Gov. Mark Dayton on Tuesday renewed his request to Minnesota House Speaker Kurt Daudt to agree to a special legislative session to aid laid-off Iron Range miners and to address black poverty and unemployment.

Dayton added more details to his proposal for a special session, wanting to set aside $15 million to help black Minnesotans.

The funding shows that “we can make a commitment that shows people that we recognize the urgency of the situation here,” Dayton told reporters at an event in north Minneapolis.

The governor called the initial spending “just a beginning, but it is a beginning. And if we can develop a project or set of projects working with community leaders here, that participation can move forward.”

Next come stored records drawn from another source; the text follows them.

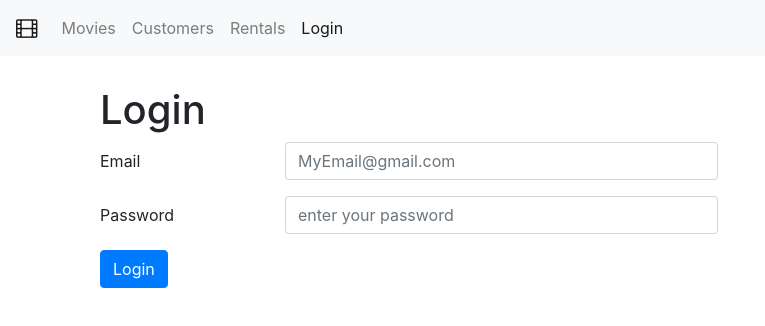
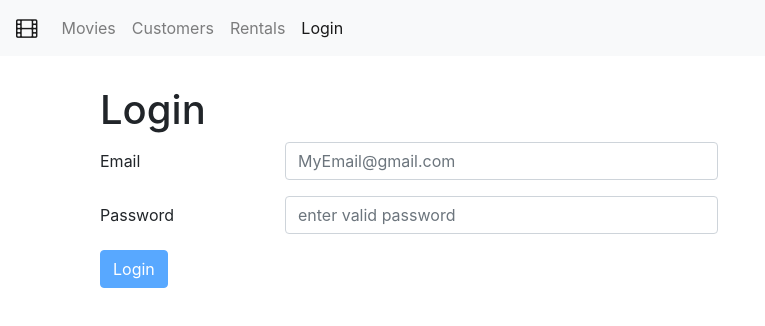
Before and after one commit to vuongdieuban/store_react, a React (Create React App) app: page /login in a window 1280 px wide. Shown: the top 326 px of the page, without its empty margins (0-765 px from the left). Built offline with nearby package versions, Linux system fonts and the light colour scheme.

Commit message:
refactor LoginForm

```diff
--- /dev/null
+++ b/src/components/common/form.js
@@ -0,0 +1,80 @@
+import React, { Component } from "react";
+import Joi from "joi-browser";
+import FormInput from "./formInput";
+
+class Form extends Component {
+  state = {
+    data: {},
+    errors: {}
+  };
+
+  validate = () => {
+    const options = { abortEarly: false };
+    const { error } = Joi.validate(this.state.data, this.schema, options);
+    if (!error) return null;
+
+    const errors = {};
+    for (let item of error.details) {
+      errors[item.path[0]] = item.message;
+    }
+    return errors;
+  };
+
+  validateField = input => {
+    const { name, value } = input;
+    const obj = { [name]: value }; // es6 computed property, this is a short hand for obj[name] = value
+    const schema = { [name]: this.schema[name] };
+    const { error } = Joi.validate(obj, schema);
+
+    if (!error) return null;
+    return error.details[0].message;
+  };
+
+  handleSubmit = e => {
+    e.preventDefault();
+    const errors = this.validate();
+    this.setState({ errors: errors || {} });
+    if (errors) return;
+    this.doSubmit();
+  };
+
+  handleChange = e => {
+    const errors = { ...this.state.errors };
+    // currentTarget is the current input field/property of the form
+    const { currentTarget } = e;
+    const errorMessage = this.validateField(currentTarget);
+    if (errorMessage) errors[currentTarget.name] = errorMessage;
+    else delete errors[currentTarget.name];
+
+    const data = { ...this.state.data };
+    data[currentTarget.name] = currentTarget.value;
+    this.setState({ data, errors });
+  };
+
+  renderButton = label => {
+    return (
+      <button disabled={this.validate()} className="btn btn-primary ">
+        {label}
+      </button>
+    );
+  };
+
+  renderFormInput = fields => {
+    const { data, errors } = this.state;
+    console.log(fields);
+    return fields.map(field => (
+      <FormInput
+        key={field.name}
+        value={data[field.name]}
+        onChange={this.handleChange}
+        name={field.name}
+        label={field.label}
+        placeholder={field.placeholder}
+        error={errors[field.name]}
+        type={field.type}
+      />
+    ));
+  };
+}
+
+export default Form;
--- a/src/components/common/formInput.js
+++ b/src/components/common/formInput.js
@@ -2,6 +2,7 @@ import React from "react";
 
 const FormInput = props => {
   const { name, label, value, onChange, type, placeholder, error } = props;
+
   return (
     <div className="form-group row">
       <label htmlFor={name} className="col-sm-2 col-form-label">
--- a/src/components/loginForm.js
+++ b/src/components/loginForm.js
@@ -1,10 +1,11 @@
 import React, { Component } from "react";
 import Joi from "joi-browser";
-import FormInput from "./common/formInput";
+import Form from "./common/form";
+// import FormInput from "./common/formInput";
 
-class LoginForm extends Component {
+class LoginForm extends Form {
   state = {
-    account: { email: "", password: "" },
+    data: { email: "", password: "" },
     errors: {}
   };
 
@@ -23,74 +24,37 @@ class LoginForm extends Component {
       .label("Password")
   };
 
-  validate = () => {
-    const options = { abortEarly: false };
-    const { error } = Joi.validate(this.state.account, this.schema, options);
-    if (!error) return null;
-
-    const errors = {};
-    for (let item of error.details) {
-      errors[item.path[0]] = item.message;
-    }
-    return errors;
+  doSubmit = () => {
+    // call backend service to login
+    console.log("submitted");
   };
 
-  validateProperty = input => {
-    const { name, value } = input;
-    const obj = { [name]: value }; // es6 computed property, this is a short hand for obj[name] = value
-    const schema = { [name]: this.schema[name] };
-    const { error } = Joi.validate(obj, schema);
-
-    if (!error) return null;
-    return error.details[0].message;
-  };
-
-  handleSubmit = e => {
-    e.preventDefault();
-    const errors = this.validate();
-    this.setState({ errors: errors || {} });
-    if (errors) return;
-    // else call backend service to login
-  };
-
-  handleChange = e => {
-    const errors = { ...this.state.errors };
-    // currentTarget is the current input field/property of the form
-    const { currentTarget } = e;
-    const errorMessage = this.validateProperty(currentTarget);
-    if (errorMessage) errors[currentTarget.name] = errorMessage;
-    else delete errors[currentTarget.name];
-
-    const account = { ...this.state.account };
-    account[currentTarget.name] = currentTarget.value;
-    this.setState({ account, errors });
+  renderFields = () => {
+    // fields of  form
+    const fields = [
+      {
+        name: "email",
+        label: "Email",
+        placeholder: "MyEmail@gmail.com",
+        type: "text"
+      },
+      {
+        name: "password",
+        label: "Password",
+        placeholder: "enter valid password",
+        type: "password"
+      }
+    ];
+    return this.renderFormInput(fields);
   };
 
   render() {
-    const { account, errors } = this.state;
     return (
       <div className="container">
         <h1>Login</h1>
         <form onSubmit={this.handleSubmit}>
-          <FormInput
-            value={account.email}
-            onChange={this.handleChange}
-            name="email"
-            label="Email"
-            placeholder="MyEmail@gmail.com"
-            error={errors.email}
-            type="text"
-          />
-          <FormInput
-            value={account.password}
-            onChange={this.handleChange}
-            name="password"
-            label="Password"
-            placeholder="enter your password"
-            error={errors.password}
-            type="password"
-          />
-          <button className="btn btn-primary ">Login</button>
+          {this.renderFields()}
+          {this.renderButton("Login")}
         </form>
       </div>
     );
```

Dayton’s proposal intensifies pressure on Daudt, a Republican from Crown who has largely resisted calls for a special session.

After meeting with House GOP members Tuesday, Daudt was again noncommittal.

In a statement, Daudt said he had spoken with Dayton on Monday, adding that “our plan is to meet early next week to talk about these issues in further detail.”

Since mid-November, Dayton has called for a special legislative session to extend unemployment benefits for laid-off steelworkers in northeastern Minnesota. The state’s steel industry is in turmoil amid charges that China and other countries are underpricing steel imports. Dayton hopes legislators will convene ahead of the regularly scheduled session, which won’t begin until March 8.

The addition of legislation to address economic disparities afflicting black Minnesotans came at the urging of Senate Majority Leader Tom Bakk, DFL-Cook.

In his letter to Daudt, Dayton highlighted recent census data showing that black poverty rose from 2013 to 2014, while median household income dropped to about $27,000. To begin addressing disparities, Dayton is requesting $15 million from the Legislature “to improve economic outcomes in communities of color.”

Bakk on Monday said the state should act quickly to extend jobless benefits and avoid prolonging the economic pain of more than 1,000 jobless miners. Dayton this week said that he and some members of the state’s congressional delegation are seeking a personal meeting with President Obama to urge him to combat the dumping of foreign steel on the global market, which they say is driving down prices and crippling Minnesota’s steel industry.

Dayton does not need legislative approval to call a special session, but legislators decide when to end it, which is why governors and legislators usually negotiate issues to be addressed. Daudt previously added two conditions before he would consider agreeing to Dayton’s session proposal. Daudt said he wanted assurances that the proposed PolyMet copper-nickel mine and the Sandpiper oil pipeline would be expedited.

In his letter, Dayton responded to Daudt’s conditions on the proposed mine and oil pipeline, promising that he and his administration would not “act to impede or delay the environmental and financial reviews, if the final [environmental-impact statement] is determined to be adequate.”

Dayton also said that he supported the Sandpiper pipeline but that the power and process to approve it lies with the state’s Public Utilities Commission. On the PolyMet mine, Dayton said that he has not yet taken a position and that he is awaiting the completion of all permitting reviews.

“My administration [will not] be rushed into short-circuiting and shortchanging any of those careful reviews,” Dayton wrote.

Daudt in his statement said it appeared that Dayton’s administration was “disrupting the permitting process for Sandpiper and proposing new, unnecessary studies for PolyMet.”

 

Star Tribune staff writer Eric Roper contributed to this report.